Why is moral hazard so prevalent in the financial services industry?

Moral hazard tends to be prevalent in the financial services industry due to the nature of the industry, temptation and greed, and incentives for employees. Moral hazard is, essentially, irresponsible risk taking. An individual takes more risks, even knowing the potential consequences, because he knows that he will not be responsible for bearing those consequences. In terms of financial transactions, moral hazard occurs when one individual or party takes action that causes detriment to another individual or party in a financial transaction. The cause for moral hazard is asymmetric information, where one individual has more information than the other, information that puts the second person at a disadvantage in decision making. The party with more information has a tendency or incentive to act in an inappropriate fashion to obtain a financial reward.

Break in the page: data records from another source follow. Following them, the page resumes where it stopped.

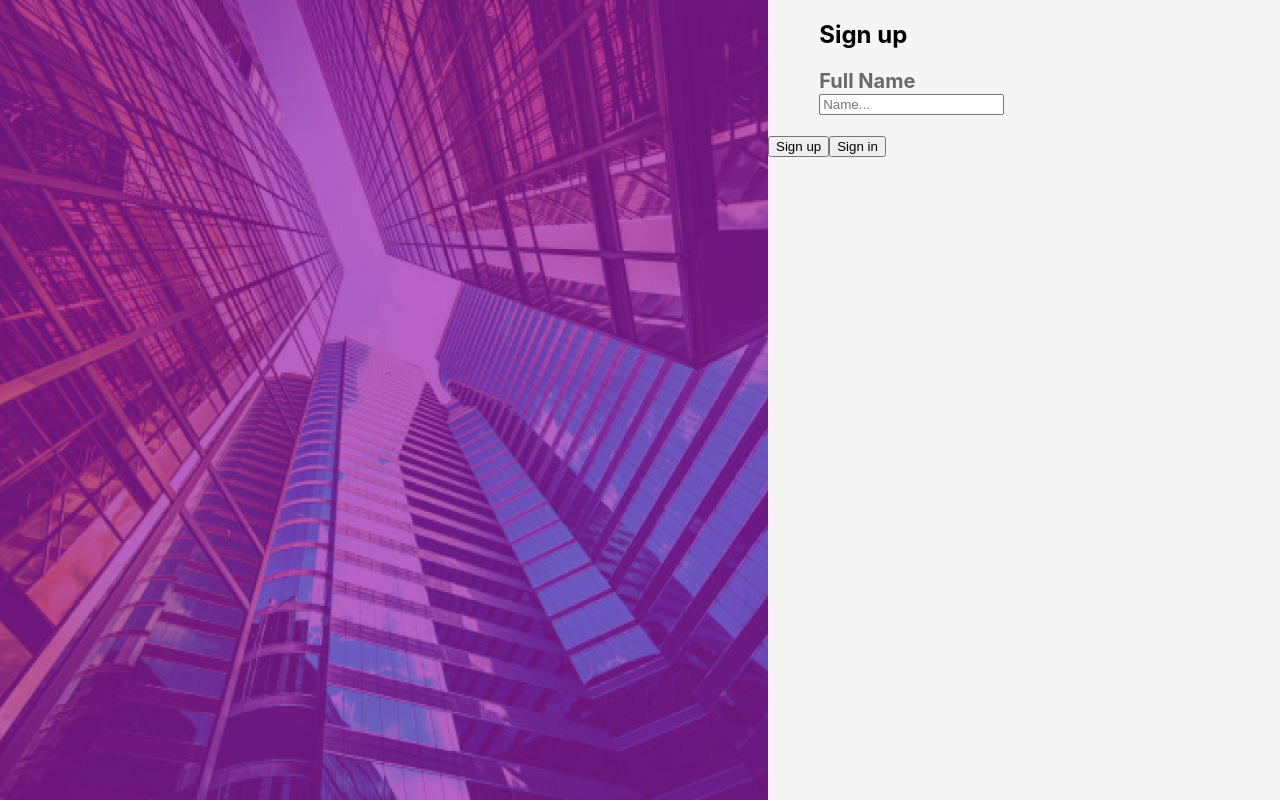
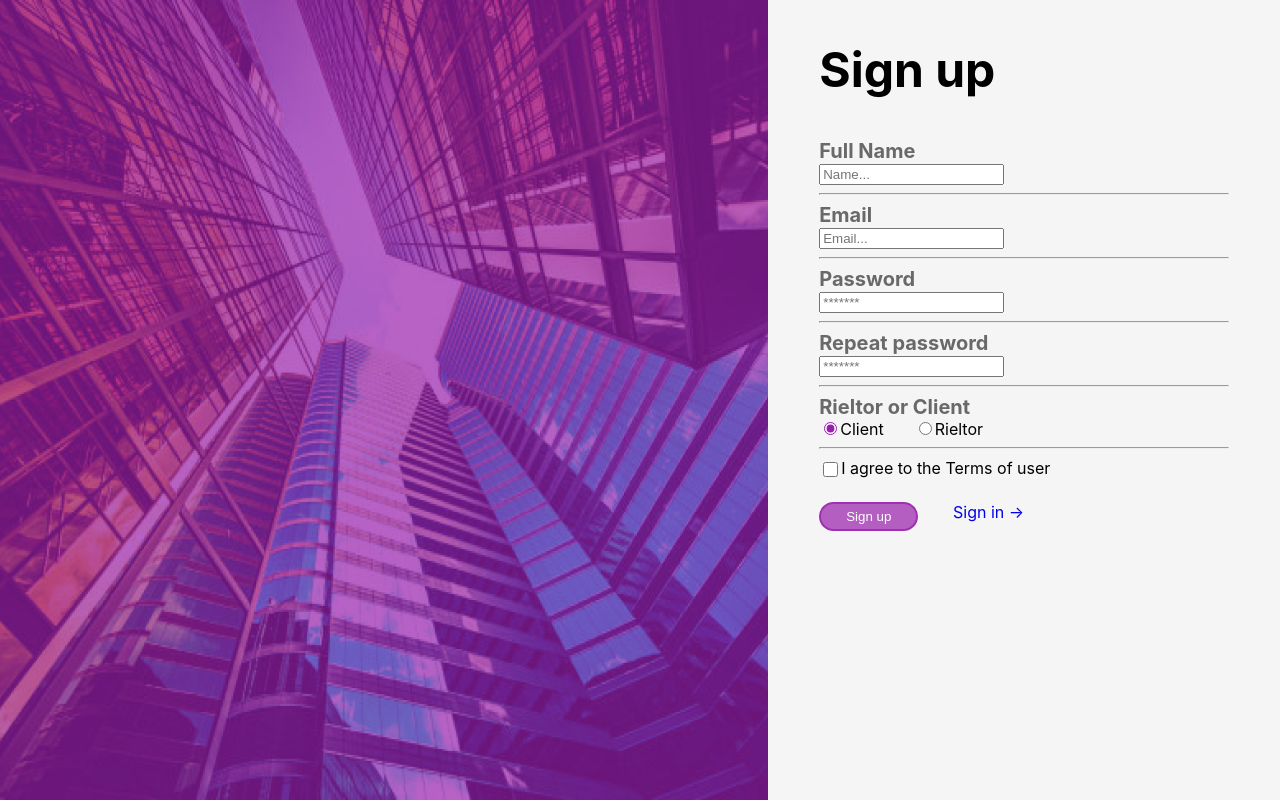
Before and after one commit to Markus-Astragor/rieltorProject, a React (Create React App) app: page / in a window 1280 px wide. Built offline with nearby package versions, Linux system fonts and the light colour scheme.

Commit message:
new changes

```diff
--- a/src/Components/registerLoginPage/registerPage.js
+++ b/src/Components/registerLoginPage/registerPage.js
@@ -11,11 +11,48 @@ function RegisterPage() {
                 <div className={styles.registerForm}>
                     <span className={styles.subTitleForm}>Full Name</span>
                     <input placeholder='Name...' />
+                    <hr />
+                </div>
+                <div className={styles.registerForm}>
+                    <span className={styles.subTitleForm}>Email</span>
+                    <input placeholder='Email...' />
+                    <hr />
+                </div>
+                <div className={styles.registerForm}>
+                    <span className={styles.subTitleForm}>Password</span>
+                    <input placeholder='*******' type='password' />
+                    <hr />
+                </div>
+                <div className={styles.registerForm}>
+                    <span className={styles.subTitleForm}>Repeat password</span>
+                    <input placeholder='*******' type='password' />
+                    <hr />
+                </div>
+                <div className={styles.registerForm}>
+
+                    <span className={styles.subTitleForm}>Rieltor or Client</span>
+                    <div className={styles.roleChoice}>
+                        <div className={styles.Proffesion}>
+                            <input type='radio' value='Client' name='user' checked className={styles.radioBtn} />
+                            <label htmlFor='Client'>Client</label>
+                        </div>
+                        <div className={styles.Proffesion}>
+                            <input type='radio' value='Rieltor' name='user' className={styles.radioBtn} />
+                            <label htmlFor='Rieltor'>Rieltor</label>
+                        </div>
+                    </div>
+                    <hr />
+                </div>
+                <div className={styles.checkBoxWrapper}>
+                    <input type='checkbox' value='checkbox' name='checkbox for accepting rules' className={styles.checkBox} />
+                    <div className={styles.labelWrapper}>
+                        <label htmlFor='checkbox' className={styles.label}>I agree to the Terms of user</label>
+                    </div>
                 </div>
             </div>
             <div className={styles.resgiterButtons}>
-                <button>Sign up</button>
-                <NavLink to='/login'><button>Sign in</button></NavLink>
+                <button className={styles.signUpBtn}>Sign up</button>
+                <NavLink to='/login' style={{ textDecoration: 'none', textColor: 'black' }} activeStyle={{ color: 'black' }}><span>Sign in &#8594;</span></NavLink>
             </div>
         </div>
     )
--- a/src/Components/registerLoginPage/registerPage.module.css
+++ b/src/Components/registerLoginPage/registerPage.module.css
@@ -1,28 +1,96 @@
-.registerPage{
+.registerPage {
     width: 100%;
     height: 100vh;
     background-color: whitesmoke;
     display: flex;
 }
 
-.registerPageLeft{
+.registerPageLeft {
     width: 60%;
     height: 100vh;
 }
 
-.registerPageRight{
+.registerPageRight {
     width: 40%;
     background-color: whitesmoke;
 }
 
-.registerPageForm{
+.registerPageForm {
     width: 80%;
     margin: 20px auto 20px auto;
 }
 
-.subTitleForm{
+.subTitleForm {
     color: var(--subTitleForm);
     font-size: 20px;
     display: block;
     font-weight: 700;
 }
+
+.registerPageForm>h2 {
+    font-size: 48px;
+    font-weight: 700;
+}
+
+
+/*Color for radio button*/
+.radioBtn{
+    accent-color: var(--mainBackground);
+}
+/*==================================*/
+.roleChoice{
+    width: 40%;
+    display: flex;
+    justify-content: space-between;
+}
+/*checkbox change properties*/
+.checkBox{
+    accent-color: var(--mainBackground);
+    width: 15px;
+    height: 15px;
+}
+
+/*Change style for button Sign in and Sign up*/
+.resgiterButtons{
+    width: 40%;
+    display: flex;
+    justify-content: space-between;
+    margin-left: 10%;
+    margin-right: auto;
+    margin-bottom: 0;
+    margin-top: 0;
+}
+
+.signUpBtn{
+    padding: 5px 25px;
+    border-radius: 25px;
+    background-color: var(--mainBackground);
+    color: white;
+    border: 2px solid var(--mainBackground);
+    transition: 0.5s;
+}
+
+.signUpBtn:hover{
+    color: black;
+    background-color: white;
+    cursor: pointer;
+}
+
+.checkBoxWrapper{
+    display: flex;
+    align-items: center;
+    align-content: center;
+    /* height: 20px; */
+}
+
+.labelWrapper{
+    text-align: center;
+    height: 25px;
+    display: flex;
+    align-items: center;
+    justify-content: center;
+}
+
+.label{
+    padding-bottom: 2px;
+}
```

The financial services industry's primary function is money management. Commercial banks form the foundation on which this industry stands. Such businesses issue credit cards, guard deposits and lend money. Ultimately, the banking industry is not inherently moral. The focus of the industry is making money, not doing the morally right thing. It is more likely for those in this industry to take actions that generate money without regard to moral considerations. For example, bank employees have an incentive to sign up as many individuals as possible for credit cards, as they receive a bonus for each credit card that is issued. The employee knows that the bank and the customer to whom the card is issued will suffer the consequences of any subsequent default on the credit card, rather than the employee.

Part of the problem is the severity of the level of temptation in a business that handles transactions involving large amounts of money. Even a very small amount of insider information can put someone working for an investment bank in a position to make a small fortune by taking advantage of that information. It is almost unreasonable to expect someone to not take advantage of such an opportunity to gain a financial windfall. Individuals are more likely to act without regard to morality when it is relatively unlikely that they will suffer any consequences for their actions.

Instituting employee compensation plans that are geared more toward encouraging morally proper behavior can provide one solution to the problem of moral hazard in the financial services industry. The structure of stockbrokers' compensation packages is typically such that they are inclined to encourage their clients to buy large amounts of stocks, regardless of the soundness of the investments. There is virtually no incentive for them to urge caution or careful analysis to their clients. This situation can easily be altered by changing compensation packages so that a broker receives greater reward based on his clients' financial success rather than the amount of transactions that he generates.

To reduce the risk level of moral hazard in the financial services industry, the key is to realize how inherent moral hazard is in the industry. Facing this basic fact will allow financial services companies to initiate policies to counteract the inherent moral hazard risk.